“I was wearing an old Salvation Army shop boy’s suit. As I went to the bathroom I heard people saying, ‘Hey, faggot’. They slammed my head into a locker. I fell to the ground and they started to kick the shit out of me. I had to have stitches. The school kicked me out, not the bullies.
“Years later, I went to a coffee shop and I ran into one of the girls who’d kicked me, and she said, ‘Winona, Winona, can I have your autograph?’ And I said, ‘Do you remember me? Remember in seventh grade you beat up that kid?’ And she said, ‘Kind of’. And I said, ‘That was me. Go fuck yourself.’”
I was just talking about this sort of thing the other day.
I used to get into fist fights with a group of bullies nearly every day in 3rd grade. I held my own but it drained me. My school progress reports said that I had a really bad temper. I had trouble trusting and making friends beyond those I already knew.
In 8th grade, my parents moved my sister and I to a suburb in Jersey where I got into fights every day at lunchtime for a while. Whenever I looked for help from the teachers on duty, they would look the other way. If I was angry before, suddenly I had even more reason to be.
But somehow, I never grew up racist or angry or violent. Not sure why but I’m glad it didn’t happen.
These experiences helped define me but I never let them consume me.
Instead I did what made me happy — I fulfilled my intellectual curiosity while my friends and family taught me how to be more emotionally open.
Now I’m a grown up with a life filled with people and things that never fail to interest me.
While I don’t necessary believe in revenge or that, somehow, bad people get what they deserve, take it from Winona’s or my story above — yes it sucks but DFTBA because in the long run, it won’t even matter.

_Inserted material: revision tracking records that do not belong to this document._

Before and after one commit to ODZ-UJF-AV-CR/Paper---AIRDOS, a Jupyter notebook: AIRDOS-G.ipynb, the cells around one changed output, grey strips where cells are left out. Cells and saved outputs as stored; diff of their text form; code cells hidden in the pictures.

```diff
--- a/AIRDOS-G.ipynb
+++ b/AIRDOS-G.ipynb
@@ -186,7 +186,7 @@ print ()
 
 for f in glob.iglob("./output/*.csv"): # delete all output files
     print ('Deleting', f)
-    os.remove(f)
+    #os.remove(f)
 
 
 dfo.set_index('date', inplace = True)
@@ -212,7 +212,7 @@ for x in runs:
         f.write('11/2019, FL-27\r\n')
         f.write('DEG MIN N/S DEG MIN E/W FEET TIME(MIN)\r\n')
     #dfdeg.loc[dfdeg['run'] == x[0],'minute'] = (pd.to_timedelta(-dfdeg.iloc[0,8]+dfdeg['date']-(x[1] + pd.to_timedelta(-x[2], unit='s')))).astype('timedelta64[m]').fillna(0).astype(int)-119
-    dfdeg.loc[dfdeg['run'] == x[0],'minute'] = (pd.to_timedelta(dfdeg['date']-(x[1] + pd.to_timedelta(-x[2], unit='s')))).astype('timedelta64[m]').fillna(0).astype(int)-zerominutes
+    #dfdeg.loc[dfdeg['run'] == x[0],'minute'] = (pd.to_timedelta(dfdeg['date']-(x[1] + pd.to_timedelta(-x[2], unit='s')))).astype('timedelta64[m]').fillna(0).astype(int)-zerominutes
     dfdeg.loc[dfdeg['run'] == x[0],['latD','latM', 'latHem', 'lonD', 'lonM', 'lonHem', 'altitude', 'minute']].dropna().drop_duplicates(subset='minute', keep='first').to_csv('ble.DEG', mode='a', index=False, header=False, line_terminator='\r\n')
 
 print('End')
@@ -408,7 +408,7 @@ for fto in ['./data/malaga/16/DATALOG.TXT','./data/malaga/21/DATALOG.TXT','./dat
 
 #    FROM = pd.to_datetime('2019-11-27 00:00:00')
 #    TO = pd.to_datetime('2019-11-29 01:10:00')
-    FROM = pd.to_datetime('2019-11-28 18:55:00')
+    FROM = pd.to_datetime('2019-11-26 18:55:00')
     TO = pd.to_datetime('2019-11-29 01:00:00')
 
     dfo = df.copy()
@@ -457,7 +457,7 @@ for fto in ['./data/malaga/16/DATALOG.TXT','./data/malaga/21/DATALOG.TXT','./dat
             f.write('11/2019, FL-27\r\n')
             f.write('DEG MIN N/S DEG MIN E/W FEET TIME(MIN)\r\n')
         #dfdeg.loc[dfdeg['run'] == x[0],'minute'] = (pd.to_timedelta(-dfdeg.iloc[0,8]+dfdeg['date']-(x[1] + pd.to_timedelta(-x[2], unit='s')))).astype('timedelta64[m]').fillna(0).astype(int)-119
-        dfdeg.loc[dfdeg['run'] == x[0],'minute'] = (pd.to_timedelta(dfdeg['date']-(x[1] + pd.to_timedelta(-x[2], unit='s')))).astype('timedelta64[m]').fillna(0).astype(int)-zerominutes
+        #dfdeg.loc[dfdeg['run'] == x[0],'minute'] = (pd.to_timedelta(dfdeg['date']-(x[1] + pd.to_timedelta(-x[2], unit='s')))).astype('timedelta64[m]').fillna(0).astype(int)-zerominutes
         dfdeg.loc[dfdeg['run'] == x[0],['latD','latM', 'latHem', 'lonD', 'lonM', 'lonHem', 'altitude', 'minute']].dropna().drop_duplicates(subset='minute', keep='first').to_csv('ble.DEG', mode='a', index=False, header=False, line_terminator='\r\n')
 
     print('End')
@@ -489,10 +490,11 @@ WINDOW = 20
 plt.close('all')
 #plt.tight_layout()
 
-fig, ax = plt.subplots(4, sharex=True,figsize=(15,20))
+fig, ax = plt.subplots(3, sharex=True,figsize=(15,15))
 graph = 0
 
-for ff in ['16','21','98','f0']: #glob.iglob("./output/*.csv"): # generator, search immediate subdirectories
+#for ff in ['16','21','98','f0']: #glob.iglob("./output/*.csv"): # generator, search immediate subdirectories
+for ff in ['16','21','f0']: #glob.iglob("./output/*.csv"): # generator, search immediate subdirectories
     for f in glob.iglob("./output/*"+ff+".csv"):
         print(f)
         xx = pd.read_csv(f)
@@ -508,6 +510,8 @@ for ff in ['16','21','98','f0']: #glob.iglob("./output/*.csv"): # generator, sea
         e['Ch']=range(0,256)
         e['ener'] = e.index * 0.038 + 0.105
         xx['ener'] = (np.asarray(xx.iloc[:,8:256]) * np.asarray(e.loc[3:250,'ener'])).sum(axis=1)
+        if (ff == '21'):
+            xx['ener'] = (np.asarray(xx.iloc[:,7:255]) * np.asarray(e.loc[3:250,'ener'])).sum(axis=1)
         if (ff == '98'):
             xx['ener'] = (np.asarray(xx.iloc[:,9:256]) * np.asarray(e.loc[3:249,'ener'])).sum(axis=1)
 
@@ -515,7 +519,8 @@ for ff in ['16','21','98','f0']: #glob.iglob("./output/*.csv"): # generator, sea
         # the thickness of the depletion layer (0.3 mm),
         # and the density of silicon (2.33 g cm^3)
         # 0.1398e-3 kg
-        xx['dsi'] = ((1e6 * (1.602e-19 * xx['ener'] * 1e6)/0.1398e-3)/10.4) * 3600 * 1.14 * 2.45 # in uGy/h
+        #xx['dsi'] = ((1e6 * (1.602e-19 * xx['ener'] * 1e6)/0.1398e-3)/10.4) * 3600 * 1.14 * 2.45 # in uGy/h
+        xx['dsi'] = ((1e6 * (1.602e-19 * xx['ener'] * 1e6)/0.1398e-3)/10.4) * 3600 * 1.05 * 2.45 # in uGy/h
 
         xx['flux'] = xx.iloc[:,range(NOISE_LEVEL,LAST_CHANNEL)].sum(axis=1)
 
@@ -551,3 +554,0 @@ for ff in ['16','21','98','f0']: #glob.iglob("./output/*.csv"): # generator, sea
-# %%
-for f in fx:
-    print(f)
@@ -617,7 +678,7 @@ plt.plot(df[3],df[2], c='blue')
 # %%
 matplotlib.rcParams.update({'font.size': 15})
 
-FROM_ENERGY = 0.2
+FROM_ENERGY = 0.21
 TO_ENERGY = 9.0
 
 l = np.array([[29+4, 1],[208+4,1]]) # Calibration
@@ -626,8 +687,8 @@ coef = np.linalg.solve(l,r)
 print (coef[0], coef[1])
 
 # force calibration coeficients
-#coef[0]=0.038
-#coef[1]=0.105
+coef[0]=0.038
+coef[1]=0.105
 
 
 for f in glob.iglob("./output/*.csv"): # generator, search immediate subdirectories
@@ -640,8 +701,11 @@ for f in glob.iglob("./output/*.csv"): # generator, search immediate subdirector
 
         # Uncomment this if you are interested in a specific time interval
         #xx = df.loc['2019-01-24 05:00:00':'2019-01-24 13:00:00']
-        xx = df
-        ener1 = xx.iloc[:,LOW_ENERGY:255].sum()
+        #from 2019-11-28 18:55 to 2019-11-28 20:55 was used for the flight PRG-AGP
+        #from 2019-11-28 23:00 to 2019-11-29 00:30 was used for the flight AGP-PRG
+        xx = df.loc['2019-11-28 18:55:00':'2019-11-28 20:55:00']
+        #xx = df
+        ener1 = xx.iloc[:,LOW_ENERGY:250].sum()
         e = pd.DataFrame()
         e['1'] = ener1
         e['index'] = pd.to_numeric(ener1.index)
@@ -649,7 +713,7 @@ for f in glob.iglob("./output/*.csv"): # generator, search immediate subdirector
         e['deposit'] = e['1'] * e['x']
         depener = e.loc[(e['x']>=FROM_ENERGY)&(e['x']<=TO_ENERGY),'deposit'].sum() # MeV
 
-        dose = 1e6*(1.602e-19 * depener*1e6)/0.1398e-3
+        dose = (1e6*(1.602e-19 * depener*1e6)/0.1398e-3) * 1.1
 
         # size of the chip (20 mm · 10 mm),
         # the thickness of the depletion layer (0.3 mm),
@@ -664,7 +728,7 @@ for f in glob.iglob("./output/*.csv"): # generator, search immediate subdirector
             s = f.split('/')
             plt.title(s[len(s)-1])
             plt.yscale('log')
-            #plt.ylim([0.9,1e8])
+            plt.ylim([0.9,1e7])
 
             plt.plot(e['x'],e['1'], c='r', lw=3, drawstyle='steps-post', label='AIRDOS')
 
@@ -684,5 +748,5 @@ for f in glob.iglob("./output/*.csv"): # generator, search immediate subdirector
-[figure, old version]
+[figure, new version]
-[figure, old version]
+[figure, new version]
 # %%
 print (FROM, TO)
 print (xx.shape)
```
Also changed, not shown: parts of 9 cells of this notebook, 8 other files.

I’m not sure if I would have believed it back then but it would have been nice to know.